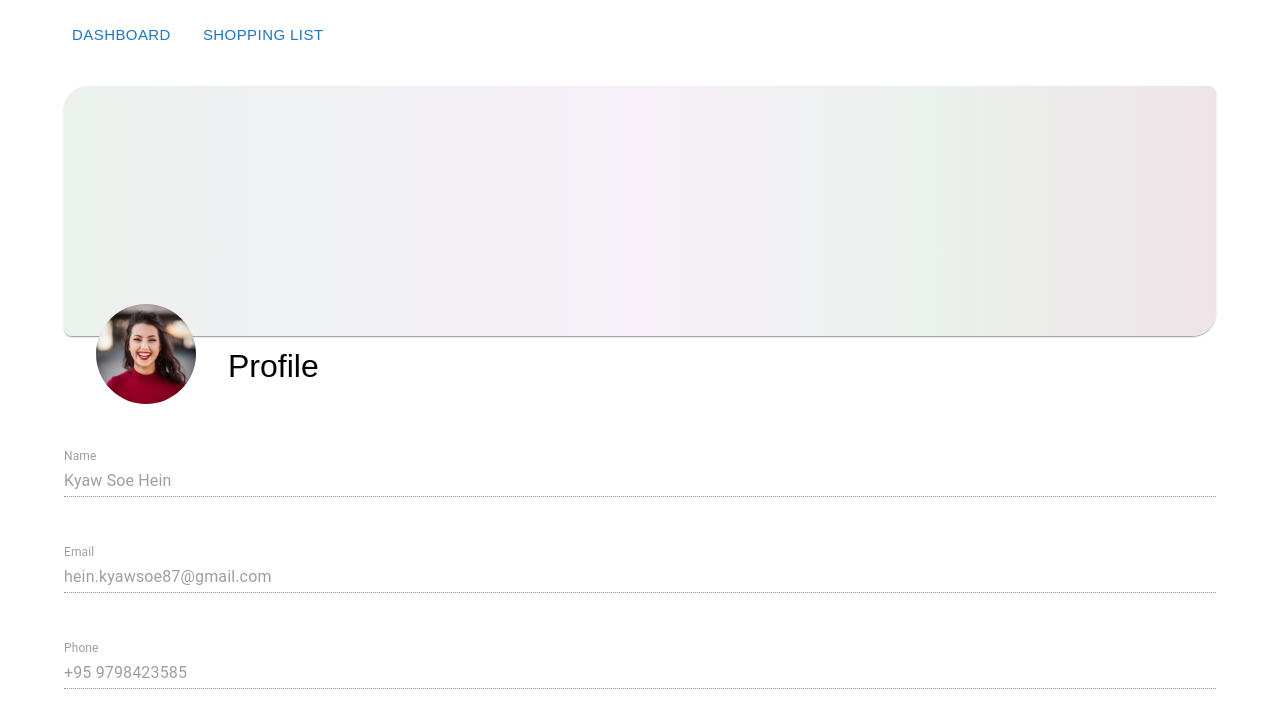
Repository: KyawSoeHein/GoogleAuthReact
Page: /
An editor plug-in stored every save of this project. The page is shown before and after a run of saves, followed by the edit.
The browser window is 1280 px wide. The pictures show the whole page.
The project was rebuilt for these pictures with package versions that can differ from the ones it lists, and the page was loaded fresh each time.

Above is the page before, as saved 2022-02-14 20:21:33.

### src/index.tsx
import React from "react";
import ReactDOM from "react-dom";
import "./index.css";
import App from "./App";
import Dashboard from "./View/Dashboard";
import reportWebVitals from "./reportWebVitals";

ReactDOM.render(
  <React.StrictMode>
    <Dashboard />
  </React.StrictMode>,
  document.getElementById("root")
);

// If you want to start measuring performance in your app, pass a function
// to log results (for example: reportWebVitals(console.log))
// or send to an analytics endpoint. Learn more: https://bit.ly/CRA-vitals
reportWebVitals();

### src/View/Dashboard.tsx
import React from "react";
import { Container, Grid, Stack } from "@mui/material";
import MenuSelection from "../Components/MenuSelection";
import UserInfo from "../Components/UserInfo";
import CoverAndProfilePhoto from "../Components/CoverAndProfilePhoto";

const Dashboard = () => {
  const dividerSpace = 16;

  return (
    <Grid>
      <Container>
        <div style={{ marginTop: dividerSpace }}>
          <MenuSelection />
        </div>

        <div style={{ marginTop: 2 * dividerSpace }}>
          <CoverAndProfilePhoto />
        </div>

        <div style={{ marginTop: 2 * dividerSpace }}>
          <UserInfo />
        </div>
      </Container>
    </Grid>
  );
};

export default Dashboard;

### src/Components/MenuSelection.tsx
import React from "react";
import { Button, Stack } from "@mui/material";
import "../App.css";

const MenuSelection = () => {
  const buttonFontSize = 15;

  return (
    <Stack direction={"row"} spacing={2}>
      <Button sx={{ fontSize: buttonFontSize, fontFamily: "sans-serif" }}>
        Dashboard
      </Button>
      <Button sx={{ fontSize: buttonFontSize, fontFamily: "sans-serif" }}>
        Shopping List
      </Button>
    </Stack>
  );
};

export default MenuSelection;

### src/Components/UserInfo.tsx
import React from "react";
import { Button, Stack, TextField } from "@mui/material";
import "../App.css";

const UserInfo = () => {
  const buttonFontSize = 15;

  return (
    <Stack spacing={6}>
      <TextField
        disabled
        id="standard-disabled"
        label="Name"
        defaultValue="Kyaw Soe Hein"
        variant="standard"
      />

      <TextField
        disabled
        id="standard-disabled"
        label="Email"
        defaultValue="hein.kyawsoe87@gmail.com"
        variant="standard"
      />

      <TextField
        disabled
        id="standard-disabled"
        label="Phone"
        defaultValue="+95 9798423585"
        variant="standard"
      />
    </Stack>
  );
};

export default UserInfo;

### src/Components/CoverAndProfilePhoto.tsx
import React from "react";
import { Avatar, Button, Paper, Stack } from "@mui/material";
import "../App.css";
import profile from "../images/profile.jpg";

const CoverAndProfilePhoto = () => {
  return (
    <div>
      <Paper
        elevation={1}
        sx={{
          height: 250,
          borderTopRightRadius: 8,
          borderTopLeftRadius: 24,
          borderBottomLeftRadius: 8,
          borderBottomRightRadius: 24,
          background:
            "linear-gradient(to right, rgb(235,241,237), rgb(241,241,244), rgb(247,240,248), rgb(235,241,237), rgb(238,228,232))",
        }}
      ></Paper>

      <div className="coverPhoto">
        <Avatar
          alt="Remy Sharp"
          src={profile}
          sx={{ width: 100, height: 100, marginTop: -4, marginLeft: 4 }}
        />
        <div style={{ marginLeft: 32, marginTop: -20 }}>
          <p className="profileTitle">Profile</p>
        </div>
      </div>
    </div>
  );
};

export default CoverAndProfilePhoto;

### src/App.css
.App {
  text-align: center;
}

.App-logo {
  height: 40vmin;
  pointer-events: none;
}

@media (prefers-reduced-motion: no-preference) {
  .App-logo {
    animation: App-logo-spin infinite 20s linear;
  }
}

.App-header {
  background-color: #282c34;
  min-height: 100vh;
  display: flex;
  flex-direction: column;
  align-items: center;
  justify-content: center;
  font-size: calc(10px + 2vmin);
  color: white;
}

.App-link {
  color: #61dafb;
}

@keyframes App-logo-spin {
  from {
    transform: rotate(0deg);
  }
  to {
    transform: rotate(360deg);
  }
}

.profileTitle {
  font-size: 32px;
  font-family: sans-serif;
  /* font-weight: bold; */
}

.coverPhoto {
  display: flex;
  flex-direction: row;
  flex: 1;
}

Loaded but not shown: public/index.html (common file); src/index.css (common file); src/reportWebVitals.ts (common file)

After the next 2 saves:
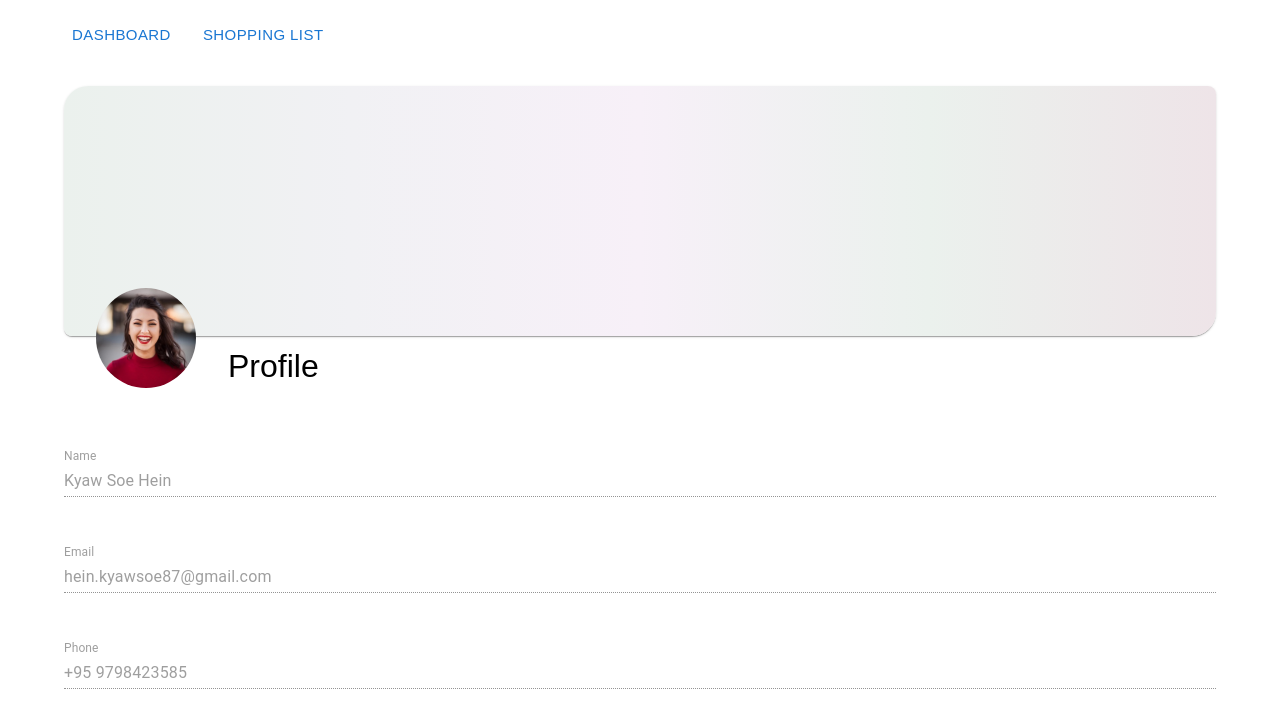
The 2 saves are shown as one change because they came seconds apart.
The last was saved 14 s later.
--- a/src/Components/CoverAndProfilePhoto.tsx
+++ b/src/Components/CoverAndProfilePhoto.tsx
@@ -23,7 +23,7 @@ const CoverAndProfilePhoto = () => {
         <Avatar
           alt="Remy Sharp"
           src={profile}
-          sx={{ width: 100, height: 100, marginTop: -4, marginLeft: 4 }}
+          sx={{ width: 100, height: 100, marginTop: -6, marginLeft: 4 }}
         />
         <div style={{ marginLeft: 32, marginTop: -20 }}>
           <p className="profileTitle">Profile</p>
----
Give back the listing exactly, with the pictures removed.

§ **Finished exercise**
Repository: KyawSoeHein/GoogleAuthReact
Page: /
An editor plug-in stored every save of this project. The page is shown before and after a run of saves, followed by the edit.
The browser window is 1280 px wide. The pictures show the whole page.
The project was rebuilt for these pictures with package versions that can differ from the ones it lists, and the page was loaded fresh each time.

Above is the page before, as saved 2022-02-14 20:21:33.

### src/index.tsx
import React from "react";
import ReactDOM from "react-dom";
import "./index.css";
import App from "./App";
import Dashboard from "./View/Dashboard";
import reportWebVitals from "./reportWebVitals";

ReactDOM.render(
  <React.StrictMode>
    <Dashboard />
  </React.StrictMode>,
  document.getElementById("root")
);

// If you want to start measuring performance in your app, pass a function
// to log results (for example: reportWebVitals(console.log))
// or send to an analytics endpoint. Learn more: https://bit.ly/CRA-vitals
reportWebVitals();

### src/View/Dashboard.tsx
import React from "react";
import { Container, Grid, Stack } from "@mui/material";
import MenuSelection from "../Components/MenuSelection";
import UserInfo from "../Components/UserInfo";
import CoverAndProfilePhoto from "../Components/CoverAndProfilePhoto";

const Dashboard = () => {
  const dividerSpace = 16;

  return (
    <Grid>
      <Container>
        <div style={{ marginTop: dividerSpace }}>
          <MenuSelection />
        </div>

        <div style={{ marginTop: 2 * dividerSpace }}>
          <CoverAndProfilePhoto />
        </div>

        <div style={{ marginTop: 2 * dividerSpace }}>
          <UserInfo />
        </div>
      </Container>
    </Grid>
  );
};

export default Dashboard;

### src/Components/MenuSelection.tsx
import React from "react";
import { Button, Stack } from "@mui/material";
import "../App.css";

const MenuSelection = () => {
  const buttonFontSize = 15;

  return (
    <Stack direction={"row"} spacing={2}>
      <Button sx={{ fontSize: buttonFontSize, fontFamily: "sans-serif" }}>
        Dashboard
      </Button>
      <Button sx={{ fontSize: buttonFontSize, fontFamily: "sans-serif" }}>
        Shopping List
      </Button>
    </Stack>
  );
};

export default MenuSelection;

### src/Components/UserInfo.tsx
import React from "react";
import { Button, Stack, TextField } from "@mui/material";
import "../App.css";

const UserInfo = () => {
  const buttonFontSize = 15;

  return (
    <Stack spacing={6}>
      <TextField
        disabled
        id="standard-disabled"
        label="Name"
        defaultValue="Kyaw Soe Hein"
        variant="standard"
      />

      <TextField
        disabled
        id="standard-disabled"
        label="Email"
        defaultValue="hein.kyawsoe87@gmail.com"
        variant="standard"
      />

      <TextField
        disabled
        id="standard-disabled"
        label="Phone"
        defaultValue="+95 9798423585"
        variant="standard"
      />
    </Stack>
  );
};

export default UserInfo;

### src/Components/CoverAndProfilePhoto.tsx
import React from "react";
import { Avatar, Button, Paper, Stack } from "@mui/material";
import "../App.css";
import profile from "../images/profile.jpg";

const CoverAndProfilePhoto = () => {
  return (
    <div>
      <Paper
        elevation={1}
        sx={{
          height: 250,
          borderTopRightRadius: 8,
          borderTopLeftRadius: 24,
          borderBottomLeftRadius: 8,
          borderBottomRightRadius: 24,
          background:
            "linear-gradient(to right, rgb(235,241,237), rgb(241,241,244), rgb(247,240,248), rgb(235,241,237), rgb(238,228,232))",
        }}
      ></Paper>

      <div className="coverPhoto">
        <Avatar
          alt="Remy Sharp"
          src={profile}
          sx={{ width: 100, height: 100, marginTop: -4, marginLeft: 4 }}
        />
        <div style={{ marginLeft: 32, marginTop: -20 }}>
          <p className="profileTitle">Profile</p>
        </div>
      </div>
    </div>
  );
};

export default CoverAndProfilePhoto;

### src/App.css
.App {
  text-align: center;
}

.App-logo {
  height: 40vmin;
  pointer-events: none;
}

@media (prefers-reduced-motion: no-preference) {
  .App-logo {
    animation: App-logo-spin infinite 20s linear;
  }
}

.App-header {
  background-color: #282c34;
  min-height: 100vh;
  display: flex;
  flex-direction: column;
  align-items: center;
  justify-content: center;
  font-size: calc(10px + 2vmin);
  color: white;
}

.App-link {
  color: #61dafb;
}

@keyframes App-logo-spin {
  from {
    transform: rotate(0deg);
  }
  to {
    transform: rotate(360deg);
  }
}

.profileTitle {
  font-size: 32px;
  font-family: sans-serif;
  /* font-weight: bold; */
}

.coverPhoto {
  display: flex;
  flex-direction: row;
  flex: 1;
}

Loaded but not shown: public/index.html (common file); src/index.css (common file); src/reportWebVitals.ts (common file)

After the next 2 saves:
The 2 saves are shown as one change because they came seconds apart.
The last was saved 14 s later.
--- a/src/Components/CoverAndProfilePhoto.tsx
+++ b/src/Components/CoverAndProfilePhoto.tsx
@@ -23,7 +23,7 @@ const CoverAndProfilePhoto = () => {
         <Avatar
           alt="Remy Sharp"
           src={profile}
-          sx={{ width: 100, height: 100, marginTop: -4, marginLeft: 4 }}
+          sx={{ width: 100, height: 100, marginTop: -6, marginLeft: 4 }}
         />
         <div style={{ marginLeft: 32, marginTop: -20 }}>
           <p className="profileTitle">Profile</p>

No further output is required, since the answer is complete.